In return, Kaiser shared with me a related comment he made via Quora. Kaiser did a more on-the-ground analysis while I did mine based on China’s history, policy and tech trend.
Now, assuming China is Silicon Valley, which city will it be hosted in? To Kaiser, he felt that Beijing has the best shot to be that key city. It is best to hear from someone who is deep within the Chinese technology scene, published with his permission:
A “Silicon Valley” requires many things. It’s not just great schools and research institutes, not just sources of capital, but also things like law firms and accounting firms.

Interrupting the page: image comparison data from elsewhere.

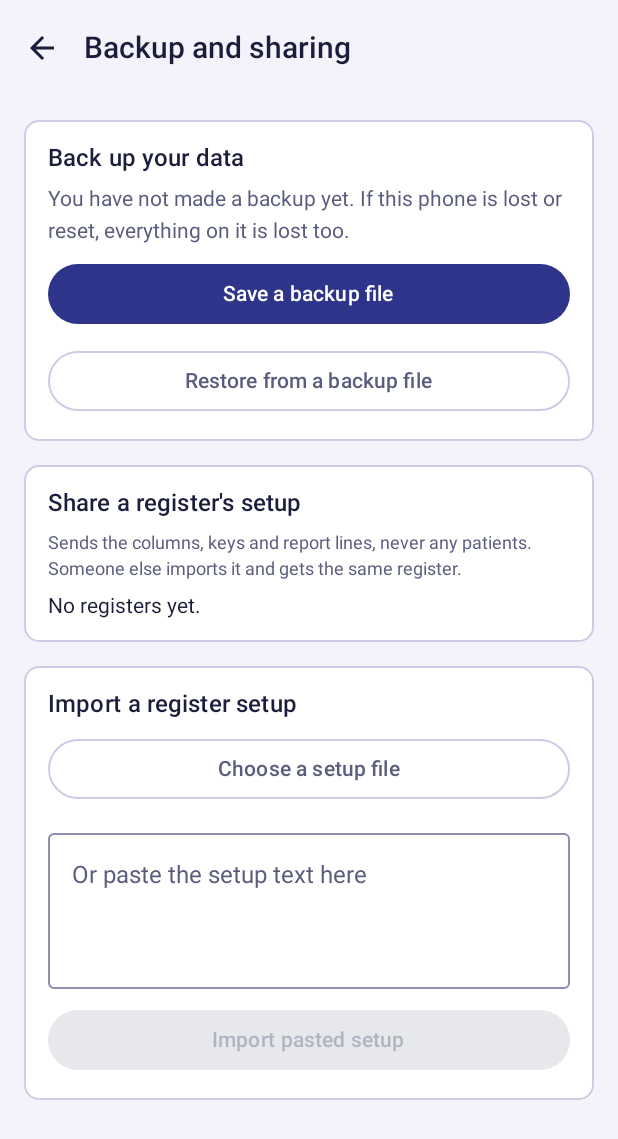
After one commit to sammyotsieno-cloud/AfyaReport, an Android app built with Jetpack Compose: the ToolsScreen screen opened through its navigation route, on a phone screen of 412 x 824 dp. The commit adds this screen. Shown: the top 1139 px of the screen. Run offline under Robolectric (Android 15) with nearby library versions, the phone set to English and light mode, and no system bars; our stand-ins replace Room's generated code.

Commit message:
Backup and restore, register setup export/import (file, share, paste)

```diff
--- a/app/src/main/java/ke/co/afyareport/MainActivity.kt
+++ b/app/src/main/java/ke/co/afyareport/MainActivity.kt
@@ -32,6 +32,7 @@ import ke.co.afyareport.ui.session.SessionDetailScreen
 import ke.co.afyareport.ui.session.SessionListScreen
 import ke.co.afyareport.ui.session.SessionSummaryScreen
 import ke.co.afyareport.ui.theme.AfyaTheme
+import ke.co.afyareport.ui.tools.ToolsScreen
 
 class MainActivity : ComponentActivity() {
     override fun onCreate(savedInstanceState: Bundle?) {
@@ -70,7 +71,18 @@ private fun AfyaReportNavHost(
                 registerRepository = registerRepository,
                 onOpenRegister = { id -> navController.navigate(Routes.registerBook(id)) },
                 onNewRegister = { navController.navigate(Routes.CREATE_REGISTER) },
-                onOlderSessions = { navController.navigate(Routes.SESSION_LIST) }
+                onOlderSessions = { navController.navigate(Routes.SESSION_LIST) },
+                onTools = { navController.navigate(Routes.TOOLS) }
+            )
+        }
+        composable(Routes.TOOLS) {
+            ToolsScreen(
+                registerRepository = registerRepository,
+                onBack = { navController.popBackStack() },
+                onImported = { id ->
+                    navController.popBackStack()
+                    navController.navigate(Routes.registerBook(id))
+                }
             )
         }
         composable(Routes.REGISTER_LIST) {
--- a/app/src/main/java/ke/co/afyareport/ui/home/HomeScreen.kt
+++ b/app/src/main/java/ke/co/afyareport/ui/home/HomeScreen.kt
@@ -38,7 +38,8 @@ fun HomeScreen(
     registerRepository: RegisterRepository,
     onOpenRegister: (Long) -> Unit,
     onNewRegister: () -> Unit,
-    onOlderSessions: () -> Unit
+    onOlderSessions: () -> Unit,
+    onTools: () -> Unit
 ) {
     val registers by registerRepository.observeAllRegisters().collectAsState(initial = emptyList())
     Scaffold(
@@ -109,7 +110,10 @@ fun HomeScreen(
                 }
             }
             item {
-                TextButton(onClick = onOlderSessions) { Text("Earlier batches (old screens)") }
+                Column {
+                    TextButton(onClick = onTools) { Text("Backup, restore and sharing") }
+                    TextButton(onClick = onOlderSessions) { Text("Earlier batches (old screens)") }
+                }
             }
         }
     }
--- a/app/src/main/java/ke/co/afyareport/ui/navigation/Routes.kt
+++ b/app/src/main/java/ke/co/afyareport/ui/navigation/Routes.kt
@@ -2,6 +2,7 @@ package ke.co.afyareport.ui.navigation
 
 object Routes {
     const val HOME = "home"
+    const val TOOLS = "tools"
     const val REGISTER_BOOK = "registers/{registerId}/book"
     const val ENTRY = "registers/{registerId}/entry/{entryId}"
     const val REGISTER_REPORT = "registers/{registerId}/report"
--- /dev/null
+++ b/app/src/main/java/ke/co/afyareport/ui/tools/ToolsScreen.kt
@@ -0,0 +1,263 @@
+package ke.co.afyareport.ui.tools
+
+import android.content.Intent
+import android.net.Uri
+import androidx.activity.compose.rememberLauncherForActivityResult
+import androidx.activity.result.contract.ActivityResultContracts
+import androidx.compose.foundation.background
+import androidx.compose.foundation.layout.Arrangement
+import androidx.compose.foundation.layout.Column
+import androidx.compose.foundation.layout.Row
+import androidx.compose.foundation.layout.WindowInsets
+import androidx.compose.foundation.layout.fillMaxSize
+import androidx.compose.foundation.layout.fillMaxWidth
+import androidx.compose.foundation.layout.padding
+import androidx.compose.foundation.layout.safeDrawing
+import androidx.compose.foundation.rememberScrollState
+import androidx.compose.foundation.verticalScroll
+import androidx.compose.material3.AlertDialog
+import androidx.compose.material3.Button
+import androidx.compose.material3.MaterialTheme
+import androidx.compose.material3.OutlinedButton
+import androidx.compose.material3.OutlinedTextField
+import androidx.compose.material3.Scaffold
+import androidx.compose.material3.Text
+import androidx.compose.material3.TextButton
+import androidx.compose.runtime.Composable
+import androidx.compose.runtime.collectAsState
+import androidx.compose.runtime.getValue
+import androidx.compose.runtime.mutableStateOf
+import androidx.compose.runtime.remember
+import androidx.compose.runtime.rememberCoroutineScope
+import androidx.compose.runtime.setValue
+import androidx.compose.ui.Alignment
+import androidx.compose.ui.Modifier
+import androidx.compose.ui.platform.LocalContext
+import androidx.compose.ui.unit.dp
+import ke.co.afyareport.data.backup.BackupManager
+import ke.co.afyareport.data.backup.RegisterTransfer
+import ke.co.afyareport.data.local.AfyaReportDatabase
+import ke.co.afyareport.data.repository.RegisterRepository
+import ke.co.afyareport.data.repository.ReportRepository
+import ke.co.afyareport.ui.theme.AfyaTopBar
+import ke.co.afyareport.ui.theme.Card
+import kotlinx.coroutines.Dispatchers
+import kotlinx.coroutines.launch
+import kotlinx.coroutines.withContext
+import java.text.DateFormat
+import java.time.LocalDate
+import java.util.Date
+
+@Composable
+fun ToolsScreen(
+    registerRepository: RegisterRepository,
+    onBack: () -> Unit,
+    onImported: (Long) -> Unit
+) {
+    val context = LocalContext.current
+    val reportRepo = remember { ReportRepository(AfyaReportDatabase.getInstance(context).reportDao()) }
+    val scope = rememberCoroutineScope()
+    val registers by registerRepository.observeAllRegisters().collectAsState(initial = emptyList())
+    var message by remember { mutableStateOf<String?>(null) }
+    var lastBackup by remember { mutableStateOf(BackupManager.lastBackup(context)) }
+    var restoreUri by remember { mutableStateOf<Uri?>(null) }
+    var exportId by remember { mutableStateOf(0L) }
+    var pasted by remember { mutableStateOf("") }
+    var busy by remember { mutableStateOf(false) }
+
+    suspend fun doImport(text: String) {
+        busy = true
+        val r = RegisterTransfer.importJson(text, registerRepository, reportRepo)
+        busy = false
+        val newId = r.registerId
+        if (newId != null) onImported(newId) else message = r.error
+    }
+
+    val backupLauncher = rememberLauncherForActivityResult(
+        ActivityResultContracts.CreateDocument("application/octet-stream")
+    ) { uri ->
+        if (uri != null) scope.launch {
+            busy = true
+            val ok = BackupManager.backupTo(context, uri)
+            lastBackup = BackupManager.lastBackup(context)
+            message = if (ok) {
+                "Backup saved. Keep a copy somewhere safe, such as your email or Google Drive."
+            } else {
+                "The backup could not be saved. Try another location."
+            }
+            busy = false
+        }
+    }
+    val restoreLauncher = rememberLauncherForActivityResult(
+        ActivityResultContracts.OpenDocument()
+    ) { uri -> if (uri != null) restoreUri = uri }
+
+    val exportLauncher = rememberLauncherForActivityResult(
+        ActivityResultContracts.CreateDocument("application/json")
+    ) { uri ->
+        if (uri != null) scope.launch {
+            val json = RegisterTransfer.toJson(exportId, registerRepository, reportRepo)
+            val ok = json != null && withContext(Dispatchers.IO) {
+                runCatching {
+                    context.contentResolver.openOutputStream(uri)?.use { it.write(json.toByteArray()) } != null
+                }.getOrDefault(false)
+            }
+            message = if (ok) "Setup file saved." else "The file could not be saved."
+        }
+    }
+    val importLauncher = rememberLauncherForActivityResult(
+        ActivityResultContracts.OpenDocument()
+    ) { uri ->
+        if (uri != null) scope.launch {
+            val text = withContext(Dispatchers.IO) {
+                runCatching {
+                    context.contentResolver.openInputStream(uri)?.bufferedReader()?.use { it.readText() }
+                }.getOrNull()
+            }
+            if (text == null) message = "That file could not be read." else doImport(text)
+        }
+    }
+
+    restoreUri?.let { uri ->
+        AlertDialog(
+            onDismissRequest = { restoreUri = null },
+            title = { Text("Replace everything with this backup?") },
+            text = {
+                Text(
+                    "All registers and patients on this phone will be replaced by the backup. " +
+                        "A safety copy of the current data is kept inside the app, and the app will restart."
+                )
+            },
+            confirmButton = {
+                TextButton(onClick = {
+                    restoreUri = null
+                    scope.launch {
+                        busy = true
+                        val err = BackupManager.restoreFrom(context, uri)
+                        busy = false
+                        if (err == null) BackupManager.restartApp(context) else message = err
+                    }
+                }) { Text("Replace") }
+            },
+            dismissButton = { TextButton(onClick = { restoreUri = null }) { Text("Cancel") } }
+        )
+    }
+
+    Scaffold(
+        contentWindowInsets = WindowInsets.safeDrawing,
+        topBar = { AfyaTopBar(title = "Backup and sharing", onBack = onBack) }
+    ) { padding ->
+        Column(
+            modifier = Modifier
+                .fillMaxSize()
+                .padding(padding)
+                .verticalScroll(rememberScrollState())
+                .padding(16.dp),
+            verticalArrangement = Arrangement.spacedBy(16.dp)
+        ) {
+            message?.let {
+                Text(
+                    it,
+                    style = MaterialTheme.typography.bodyMedium,
+                    color = MaterialTheme.colorScheme.onSecondaryContainer,
+                    modifier = Modifier
+                        .fillMaxWidth()
+                        .background(MaterialTheme.colorScheme.secondaryContainer, MaterialTheme.shapes.small)
+                        .padding(12.dp)
+                )
+            }
+            if (busy) {
+                Text("Working…", style = MaterialTheme.typography.bodyMedium)
+            }
+
+            Card(Modifier.fillMaxWidth()) {
+                Column(Modifier.padding(16.dp), verticalArrangement = Arrangement.spacedBy(10.dp)) {
+                    Text("Back up your data", style = MaterialTheme.typography.titleMedium)
+                    Text(
+                        if (lastBackup == 0L) {
+                            "You have not made a backup yet. If this phone is lost or reset, everything on it is lost too."
+                        } else {
+                            "Last backup: ${DateFormat.getDateTimeInstance().format(Date(lastBackup))}"
+                        },
+                        style = MaterialTheme.typography.bodyMedium,
+                        color = MaterialTheme.colorScheme.onSurfaceVariant
+                    )
+                    Button(
+                        onClick = { backupLauncher.launch("AfyaReport-backup-${LocalDate.now()}.db") },
+                        enabled = !busy,
+                        modifier = Modifier.fillMaxWidth()
+                    ) { Text("Save a backup file") }
+                    OutlinedButton(
+                        onClick = { restoreLauncher.launch(arrayOf("*/*")) },
+                        enabled = !busy,
+                        modifier = Modifier.fillMaxWidth()
+                    ) { Text("Restore from a backup file") }
+                }
+            }
+
+            Card(Modifier.fillMaxWidth()) {
+                Column(Modifier.padding(16.dp), verticalArrangement = Arrangement.spacedBy(10.dp)) {
+                    Text("Share a register's setup", style = MaterialTheme.typography.titleMedium)
+                    Text(
+                        "Sends the columns, keys and report lines, never any patients. Someone else imports it and gets the same register.",
+                        style = MaterialTheme.typography.bodySmall,
+                        color = MaterialTheme.colorScheme.onSurfaceVariant
+                    )
+                    if (registers.isEmpty()) {
+                        Text("No registers yet.", style = MaterialTheme.typography.bodyMedium)
+                    }
+                    registers.forEach { r ->
+                        Column(verticalArrangement = Arrangement.spacedBy(6.dp)) {
+                            Text(r.name, style = MaterialTheme.typography.titleSmall)
+                            Row(horizontalArrangement = Arrangement.spacedBy(8.dp), verticalAlignment = Alignment.CenterVertically) {
+                                OutlinedButton(onClick = {
+                                    scope.launch {
+                                        val json = RegisterTransfer.toJson(r.id, registerRepository, reportRepo)
+                                        if (json == null) {
+                                            message = "Could not read that register."
+                                        } else {
+                                            val send = Intent(Intent.ACTION_SEND).apply {
+                                                type = "text/plain"
+                                                putExtra(Intent.EXTRA_SUBJECT, "${r.name} setup")
+                                                putExtra(Intent.EXTRA_TEXT, json)
+                                            }
+                                            context.startActivity(Intent.createChooser(send, "Share register setup"))
+                                        }
+                                    }
+                                }, modifier = Modifier.weight(1f)) { Text("Share as text") }
+                                OutlinedButton(onClick = {
+                                    exportId = r.id
+                                    val safe = r.name.replace(Regex("[^A-Za-z0-9 _-]"), "").trim().ifBlank { "register" }
+                                    exportLauncher.launch("$safe-setup.json")
+                                }, modifier = Modifier.weight(1f)) { Text("Save as file") }
+                            }
+                        }
+                    }
+                }
+            }
+
+            Card(Modifier.fillMaxWidth()) {
+                Column(Modifier.padding(16.dp), verticalArrangement = Arrangement.spacedBy(10.dp)) {
+                    Text("Import a register setup", style = MaterialTheme.typography.titleMedium)
+                    OutlinedButton(
+                        onClick = { importLauncher.launch(arrayOf("*/*")) },
+                        enabled = !busy,
+                        modifier = Modifier.fillMaxWidth()
+                    ) { Text("Choose a setup file") }
+                    OutlinedTextField(
+                        value = pasted,
+                        onValueChange = { pasted = it },
+                        label = { Text("Or paste the setup text here") },
+                        minLines = 3,
+                        modifier = Modifier.fillMaxWidth()
+                    )
+                    Button(
+                        onClick = { scope.launch { doImport(pasted) } },
+                        enabled = pasted.isNotBlank() && !busy,
+                        modifier = Modifier.fillMaxWidth()
+                    ) { Text("Import pasted setup") }
+                }
+            }
+        }
+    }
+}
```
Also changed, not shown: app/src/main/java/ke/co/afyareport/data/backup/BackupManager.kt (added, +103 -0 lines), app/src/main/java/ke/co/afyareport/data/backup/RegisterTransfer.kt (added, +175 -0 lines).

There’s also an important cultural component to it, of course: when so many of your peers–your schoolmates, people in your age cohort or what not–have gone out and founded successful companies, or at least had a hell of a ride trying, it’s just more likely that you’ll feel the better about taking on that kind of risk.
I’m afraid that for now and at least for the next few years, the only city in China where all these things are either in place or are clearly developing and coming together is Beijing. It’s got the strong tech schools (Tsinghua, Peking University, Beijing Polytechnic), a strong PE/VC community (Beijing-based funds, or Sandhill Road VCs with Beijing offices, are still originating like 70% of the deals in China), the placement companies, the law firms that do M&A or know how to structure companies for overseas listings, the major accounting firms (sure, plenty of them in Shanghai too), and the community of second-time or even third-time entrepreneurs. There are more tech returnees in Beijing; Shanghai tends to draw the banker returnee types.
There’s a snowball effect too, where once these things are in place it’s hard for any other geography within the market to catch up. Beijing’s advantages will only be magnified, its existing lead will only lengthen, for at least the near term. Shanghai’s got more (and more successful) gaming companies; Shenzhen’s got some big telecoms network equipment manufacturers and lots of big OEMs/ODMs, but besides Tencent, it can’t really claim any leading Internet companies. Hangzhou’s got Alibaba, Chengdu has some semiconductor action going on, and Dalian has some outsourcing companies doing mainly embedded and mainly for the Japan market, but not much more. High tech parks and nice tax incentives are well and good, but it’s going to be really tough for any other cities to attract real entrepreneurial activity.
Now as to whether Beijing will really become a “Silicon Valley” is another matter entirely. I’m only saying Beijing has the best shot. There’s still a long, long way to go, and lots and lots of impediments, from an outmoded pedagogy to regulatory hurdles that hobble things, to a natural kind of conservatism and risk-aversion (hey, there are lots of easier and more sure-fire ways to make money).